▶ **The task**
Pick out the lines below with "extrabold" and list them.

##### Supplied entries #####

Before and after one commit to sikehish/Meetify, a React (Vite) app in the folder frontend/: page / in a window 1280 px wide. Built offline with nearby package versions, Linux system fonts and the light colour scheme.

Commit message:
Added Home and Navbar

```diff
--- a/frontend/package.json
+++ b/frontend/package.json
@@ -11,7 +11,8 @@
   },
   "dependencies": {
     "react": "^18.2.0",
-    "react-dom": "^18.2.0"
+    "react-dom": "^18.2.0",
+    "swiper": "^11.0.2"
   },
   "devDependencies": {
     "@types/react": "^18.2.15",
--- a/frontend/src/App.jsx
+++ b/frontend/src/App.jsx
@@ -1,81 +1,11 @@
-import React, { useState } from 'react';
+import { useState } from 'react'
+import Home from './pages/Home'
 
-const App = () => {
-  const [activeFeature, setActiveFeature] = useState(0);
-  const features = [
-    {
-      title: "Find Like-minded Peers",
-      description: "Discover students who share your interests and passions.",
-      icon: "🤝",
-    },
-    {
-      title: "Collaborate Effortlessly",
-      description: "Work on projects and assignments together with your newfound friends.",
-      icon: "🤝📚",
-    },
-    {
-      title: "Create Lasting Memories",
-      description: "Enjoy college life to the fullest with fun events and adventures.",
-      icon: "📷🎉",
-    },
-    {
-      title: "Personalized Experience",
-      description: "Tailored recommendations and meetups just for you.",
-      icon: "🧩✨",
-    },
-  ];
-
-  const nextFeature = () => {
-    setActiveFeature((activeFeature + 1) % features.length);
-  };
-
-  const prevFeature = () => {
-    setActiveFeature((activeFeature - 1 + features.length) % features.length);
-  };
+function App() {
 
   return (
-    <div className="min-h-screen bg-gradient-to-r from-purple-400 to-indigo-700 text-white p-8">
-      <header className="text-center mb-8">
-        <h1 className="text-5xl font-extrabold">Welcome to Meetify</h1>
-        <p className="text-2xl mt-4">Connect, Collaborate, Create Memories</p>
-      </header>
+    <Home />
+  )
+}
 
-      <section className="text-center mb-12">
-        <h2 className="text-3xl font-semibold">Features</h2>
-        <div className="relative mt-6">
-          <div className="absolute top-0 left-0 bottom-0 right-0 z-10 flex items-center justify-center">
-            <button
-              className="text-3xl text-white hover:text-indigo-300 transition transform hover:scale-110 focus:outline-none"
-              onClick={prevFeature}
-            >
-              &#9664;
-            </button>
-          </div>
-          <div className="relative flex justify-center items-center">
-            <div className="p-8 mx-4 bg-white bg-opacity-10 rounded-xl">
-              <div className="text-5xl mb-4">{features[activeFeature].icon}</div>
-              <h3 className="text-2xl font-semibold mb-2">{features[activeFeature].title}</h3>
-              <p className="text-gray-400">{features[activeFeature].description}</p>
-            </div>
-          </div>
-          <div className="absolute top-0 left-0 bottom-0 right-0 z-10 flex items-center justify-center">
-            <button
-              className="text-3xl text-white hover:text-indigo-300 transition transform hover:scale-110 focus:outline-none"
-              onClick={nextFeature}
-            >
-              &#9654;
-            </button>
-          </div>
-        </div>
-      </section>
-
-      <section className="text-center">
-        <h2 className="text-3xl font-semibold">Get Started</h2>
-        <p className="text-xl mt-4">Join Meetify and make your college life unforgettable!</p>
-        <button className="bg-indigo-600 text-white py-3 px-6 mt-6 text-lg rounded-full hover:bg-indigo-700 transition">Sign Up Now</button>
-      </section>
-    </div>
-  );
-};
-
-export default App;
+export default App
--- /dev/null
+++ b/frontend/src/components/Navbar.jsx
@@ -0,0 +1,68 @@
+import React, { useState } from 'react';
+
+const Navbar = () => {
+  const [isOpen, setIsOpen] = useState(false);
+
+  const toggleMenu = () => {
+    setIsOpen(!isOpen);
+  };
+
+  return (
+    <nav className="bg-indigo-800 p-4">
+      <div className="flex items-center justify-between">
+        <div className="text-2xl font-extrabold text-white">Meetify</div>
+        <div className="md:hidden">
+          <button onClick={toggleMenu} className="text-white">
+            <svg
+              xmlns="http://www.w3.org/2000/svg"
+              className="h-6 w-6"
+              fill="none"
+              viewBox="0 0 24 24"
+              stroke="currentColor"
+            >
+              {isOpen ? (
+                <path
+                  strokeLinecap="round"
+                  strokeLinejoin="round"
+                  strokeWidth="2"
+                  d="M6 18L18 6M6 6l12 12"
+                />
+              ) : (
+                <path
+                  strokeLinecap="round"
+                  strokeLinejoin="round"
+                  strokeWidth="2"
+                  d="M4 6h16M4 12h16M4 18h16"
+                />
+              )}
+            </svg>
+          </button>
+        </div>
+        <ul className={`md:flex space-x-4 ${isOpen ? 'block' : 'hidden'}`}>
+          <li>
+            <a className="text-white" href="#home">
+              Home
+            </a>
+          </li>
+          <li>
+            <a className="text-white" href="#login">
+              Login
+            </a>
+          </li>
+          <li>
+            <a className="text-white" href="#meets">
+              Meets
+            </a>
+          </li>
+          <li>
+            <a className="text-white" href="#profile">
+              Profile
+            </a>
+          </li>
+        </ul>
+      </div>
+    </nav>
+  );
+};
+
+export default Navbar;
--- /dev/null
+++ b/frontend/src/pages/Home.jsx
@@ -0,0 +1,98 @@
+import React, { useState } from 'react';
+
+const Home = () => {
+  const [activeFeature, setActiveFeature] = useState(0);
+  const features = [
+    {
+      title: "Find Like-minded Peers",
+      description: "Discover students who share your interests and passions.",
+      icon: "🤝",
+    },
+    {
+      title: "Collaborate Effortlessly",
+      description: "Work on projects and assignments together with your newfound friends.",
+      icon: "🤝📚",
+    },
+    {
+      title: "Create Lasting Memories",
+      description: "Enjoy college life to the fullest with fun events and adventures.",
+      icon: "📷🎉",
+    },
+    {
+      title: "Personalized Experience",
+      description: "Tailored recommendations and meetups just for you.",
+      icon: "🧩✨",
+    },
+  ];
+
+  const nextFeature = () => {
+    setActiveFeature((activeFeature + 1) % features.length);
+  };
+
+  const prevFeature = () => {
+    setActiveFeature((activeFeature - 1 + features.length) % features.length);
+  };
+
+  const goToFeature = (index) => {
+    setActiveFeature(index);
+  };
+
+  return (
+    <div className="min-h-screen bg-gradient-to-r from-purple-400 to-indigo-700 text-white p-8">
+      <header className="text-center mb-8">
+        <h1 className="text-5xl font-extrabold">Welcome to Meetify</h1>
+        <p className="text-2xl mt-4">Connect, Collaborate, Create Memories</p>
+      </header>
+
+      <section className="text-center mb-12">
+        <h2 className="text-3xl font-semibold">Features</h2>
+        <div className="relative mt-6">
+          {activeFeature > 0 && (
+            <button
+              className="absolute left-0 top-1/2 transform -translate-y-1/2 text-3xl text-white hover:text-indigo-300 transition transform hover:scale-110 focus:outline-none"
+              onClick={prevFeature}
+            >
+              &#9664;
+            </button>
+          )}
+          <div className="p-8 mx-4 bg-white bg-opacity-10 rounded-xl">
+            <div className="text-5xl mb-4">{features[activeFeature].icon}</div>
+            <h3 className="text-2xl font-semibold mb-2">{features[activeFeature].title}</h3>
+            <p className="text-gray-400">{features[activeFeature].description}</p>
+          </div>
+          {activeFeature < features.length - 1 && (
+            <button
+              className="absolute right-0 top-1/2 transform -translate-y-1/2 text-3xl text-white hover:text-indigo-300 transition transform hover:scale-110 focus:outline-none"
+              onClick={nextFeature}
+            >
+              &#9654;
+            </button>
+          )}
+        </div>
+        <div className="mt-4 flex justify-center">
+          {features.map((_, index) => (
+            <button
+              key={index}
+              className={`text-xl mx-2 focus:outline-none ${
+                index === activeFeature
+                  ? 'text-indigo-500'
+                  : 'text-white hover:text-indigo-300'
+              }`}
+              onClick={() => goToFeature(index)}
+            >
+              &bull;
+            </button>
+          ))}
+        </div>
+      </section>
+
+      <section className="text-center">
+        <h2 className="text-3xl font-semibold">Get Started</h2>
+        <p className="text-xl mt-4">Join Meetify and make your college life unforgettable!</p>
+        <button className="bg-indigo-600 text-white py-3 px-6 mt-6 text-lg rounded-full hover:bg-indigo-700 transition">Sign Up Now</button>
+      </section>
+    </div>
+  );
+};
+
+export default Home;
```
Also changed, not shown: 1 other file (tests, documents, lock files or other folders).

#####
##### Supplied entries #####

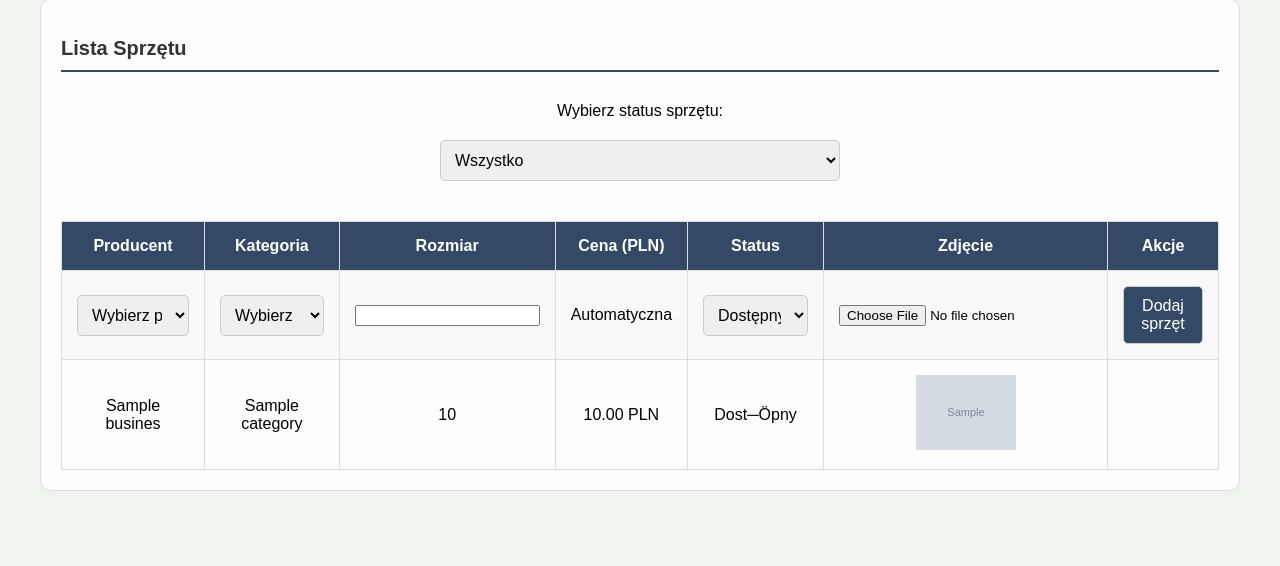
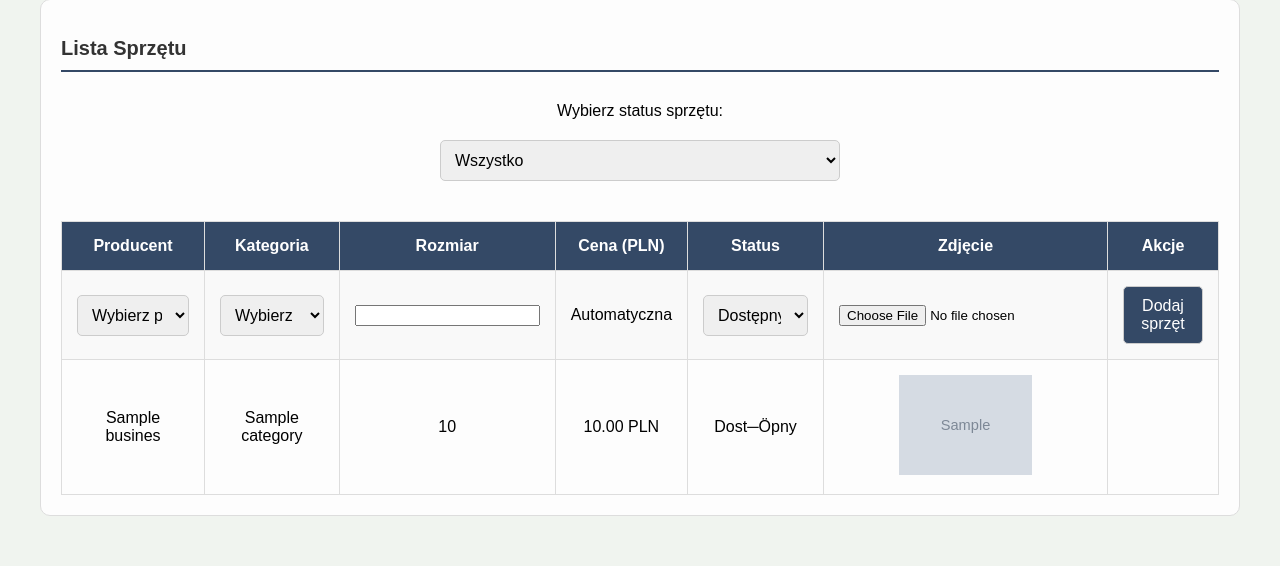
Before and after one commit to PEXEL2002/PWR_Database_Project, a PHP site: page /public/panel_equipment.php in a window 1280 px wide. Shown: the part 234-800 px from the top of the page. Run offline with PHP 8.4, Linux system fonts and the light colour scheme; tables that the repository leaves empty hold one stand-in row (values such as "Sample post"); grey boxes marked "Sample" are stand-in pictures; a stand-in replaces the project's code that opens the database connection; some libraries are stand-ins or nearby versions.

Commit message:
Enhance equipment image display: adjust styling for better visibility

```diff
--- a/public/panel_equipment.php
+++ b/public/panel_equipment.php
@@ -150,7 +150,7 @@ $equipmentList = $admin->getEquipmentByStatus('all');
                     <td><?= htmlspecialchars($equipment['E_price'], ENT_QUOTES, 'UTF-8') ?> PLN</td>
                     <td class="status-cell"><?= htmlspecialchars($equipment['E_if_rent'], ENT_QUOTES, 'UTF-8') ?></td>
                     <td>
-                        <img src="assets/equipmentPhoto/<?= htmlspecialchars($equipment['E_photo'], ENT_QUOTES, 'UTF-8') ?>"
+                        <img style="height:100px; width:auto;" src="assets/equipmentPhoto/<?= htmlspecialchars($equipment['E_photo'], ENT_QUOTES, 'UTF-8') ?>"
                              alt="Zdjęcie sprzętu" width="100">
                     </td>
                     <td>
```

#####

▶ **Solved problem**
-        <h1 className="text-5xl font-extrabold">Welcome to Meetify</h1>
+        <div className="text-2xl font-extrabold text-white">Meetify</div>
+        <h1 className="text-5xl font-extrabold">Welcome to Meetify</h1>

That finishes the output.